> _Exercise instructions_:
In the data below, one line contains "def ablations_figure(df: pd.DataFrame, outdir: Path)" and a later one contains "both truncated to the ablation budget". Print both, with every line between them, exactly and alone.

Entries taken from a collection
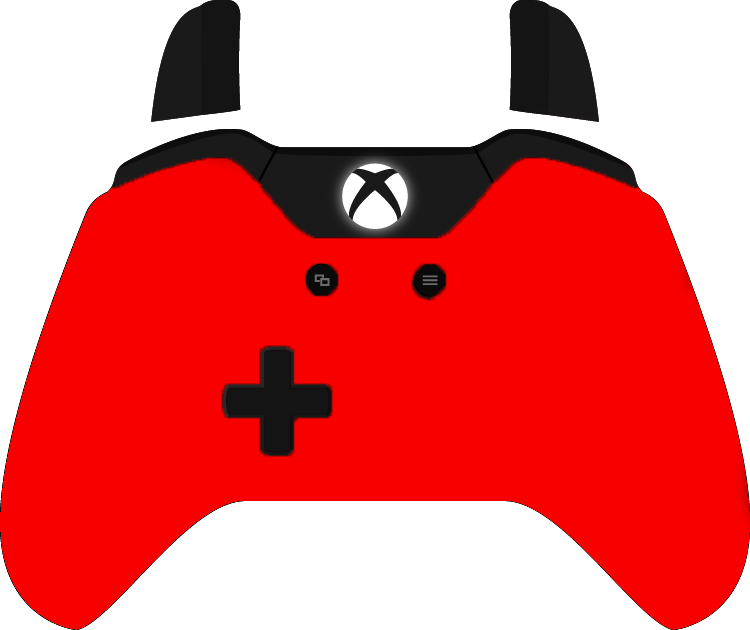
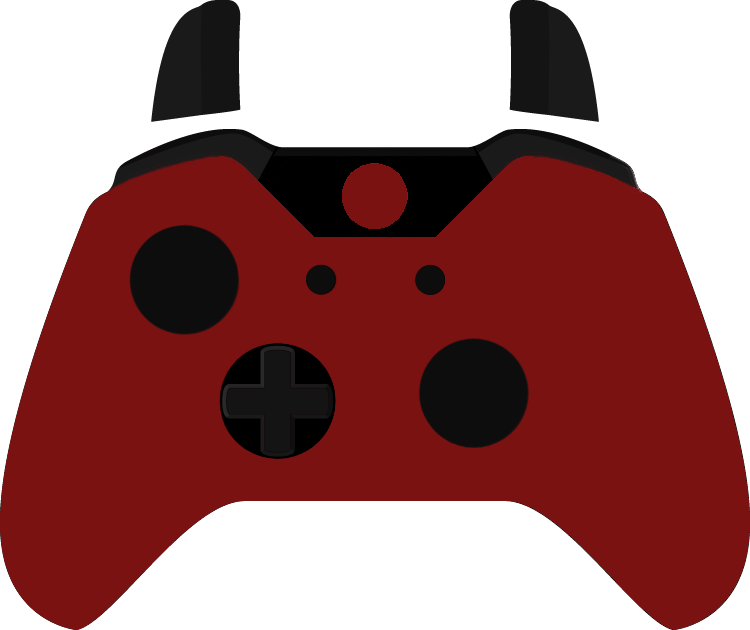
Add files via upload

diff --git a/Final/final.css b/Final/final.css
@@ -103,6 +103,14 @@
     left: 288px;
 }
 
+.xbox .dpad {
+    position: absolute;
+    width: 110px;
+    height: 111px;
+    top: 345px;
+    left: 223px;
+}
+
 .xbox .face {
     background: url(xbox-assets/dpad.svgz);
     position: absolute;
==
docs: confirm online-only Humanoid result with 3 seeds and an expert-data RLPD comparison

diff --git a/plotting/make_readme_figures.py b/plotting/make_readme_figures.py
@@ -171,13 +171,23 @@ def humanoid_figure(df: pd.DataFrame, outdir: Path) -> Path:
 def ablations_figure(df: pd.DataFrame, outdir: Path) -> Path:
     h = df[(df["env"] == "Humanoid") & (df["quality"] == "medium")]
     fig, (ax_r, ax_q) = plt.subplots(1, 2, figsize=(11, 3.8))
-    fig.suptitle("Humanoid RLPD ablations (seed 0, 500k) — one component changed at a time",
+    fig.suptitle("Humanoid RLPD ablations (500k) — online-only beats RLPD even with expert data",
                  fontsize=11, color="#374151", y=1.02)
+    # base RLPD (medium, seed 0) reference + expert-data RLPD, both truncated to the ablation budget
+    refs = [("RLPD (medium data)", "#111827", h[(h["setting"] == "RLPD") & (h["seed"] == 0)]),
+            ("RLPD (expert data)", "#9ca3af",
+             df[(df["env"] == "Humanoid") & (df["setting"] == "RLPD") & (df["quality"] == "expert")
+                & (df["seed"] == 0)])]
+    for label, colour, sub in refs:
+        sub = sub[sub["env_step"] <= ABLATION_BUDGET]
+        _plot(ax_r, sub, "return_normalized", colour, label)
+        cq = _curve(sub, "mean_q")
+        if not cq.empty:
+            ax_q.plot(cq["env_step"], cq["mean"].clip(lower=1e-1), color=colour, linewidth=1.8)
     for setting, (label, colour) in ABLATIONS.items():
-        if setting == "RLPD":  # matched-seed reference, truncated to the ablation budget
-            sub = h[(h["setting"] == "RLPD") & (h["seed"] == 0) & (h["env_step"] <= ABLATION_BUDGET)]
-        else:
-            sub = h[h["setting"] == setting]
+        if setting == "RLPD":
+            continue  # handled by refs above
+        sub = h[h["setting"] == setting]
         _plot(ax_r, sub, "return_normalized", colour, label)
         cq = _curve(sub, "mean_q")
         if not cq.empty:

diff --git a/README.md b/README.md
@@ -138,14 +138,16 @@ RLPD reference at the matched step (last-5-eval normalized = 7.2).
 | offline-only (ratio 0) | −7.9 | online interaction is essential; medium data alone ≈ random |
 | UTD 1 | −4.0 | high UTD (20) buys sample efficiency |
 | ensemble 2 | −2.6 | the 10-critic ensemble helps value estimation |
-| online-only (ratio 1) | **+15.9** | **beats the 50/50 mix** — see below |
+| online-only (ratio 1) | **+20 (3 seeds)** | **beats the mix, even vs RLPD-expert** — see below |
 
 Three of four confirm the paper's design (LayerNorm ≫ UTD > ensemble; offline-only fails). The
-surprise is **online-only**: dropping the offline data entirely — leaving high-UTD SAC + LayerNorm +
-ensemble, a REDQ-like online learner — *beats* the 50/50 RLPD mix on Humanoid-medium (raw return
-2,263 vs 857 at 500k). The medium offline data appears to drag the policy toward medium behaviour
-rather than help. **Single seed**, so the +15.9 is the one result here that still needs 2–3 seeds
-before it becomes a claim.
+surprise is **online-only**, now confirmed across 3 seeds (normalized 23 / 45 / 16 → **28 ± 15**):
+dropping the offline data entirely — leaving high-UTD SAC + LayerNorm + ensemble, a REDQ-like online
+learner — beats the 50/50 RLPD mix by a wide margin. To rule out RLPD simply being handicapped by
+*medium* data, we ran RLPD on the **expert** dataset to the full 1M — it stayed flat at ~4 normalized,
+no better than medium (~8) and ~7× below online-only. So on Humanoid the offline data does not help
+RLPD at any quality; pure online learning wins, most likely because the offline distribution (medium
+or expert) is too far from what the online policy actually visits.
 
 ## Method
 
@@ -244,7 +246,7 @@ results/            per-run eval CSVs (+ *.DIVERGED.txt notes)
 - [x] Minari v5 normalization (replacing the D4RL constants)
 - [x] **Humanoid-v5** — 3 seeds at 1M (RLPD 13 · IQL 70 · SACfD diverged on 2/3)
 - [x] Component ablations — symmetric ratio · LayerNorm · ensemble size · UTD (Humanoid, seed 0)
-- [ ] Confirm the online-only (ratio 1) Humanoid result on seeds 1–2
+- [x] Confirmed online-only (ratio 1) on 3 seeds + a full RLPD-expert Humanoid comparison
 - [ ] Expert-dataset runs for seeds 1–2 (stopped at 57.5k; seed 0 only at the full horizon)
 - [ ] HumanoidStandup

> _Reply_:
 def ablations_figure(df: pd.DataFrame, outdir: Path) -> Path:
     h = df[(df["env"] == "Humanoid") & (df["quality"] == "medium")]
     fig, (ax_r, ax_q) = plt.subplots(1, 2, figsize=(11, 3.8))
-    fig.suptitle("Humanoid RLPD ablations (seed 0, 500k) — one component changed at a time",
+    fig.suptitle("Humanoid RLPD ablations (500k) — online-only beats RLPD even with expert data",
                  fontsize=11, color="#374151", y=1.02)
+    # base RLPD (medium, seed 0) reference + expert-data RLPD, both truncated to the ablation budget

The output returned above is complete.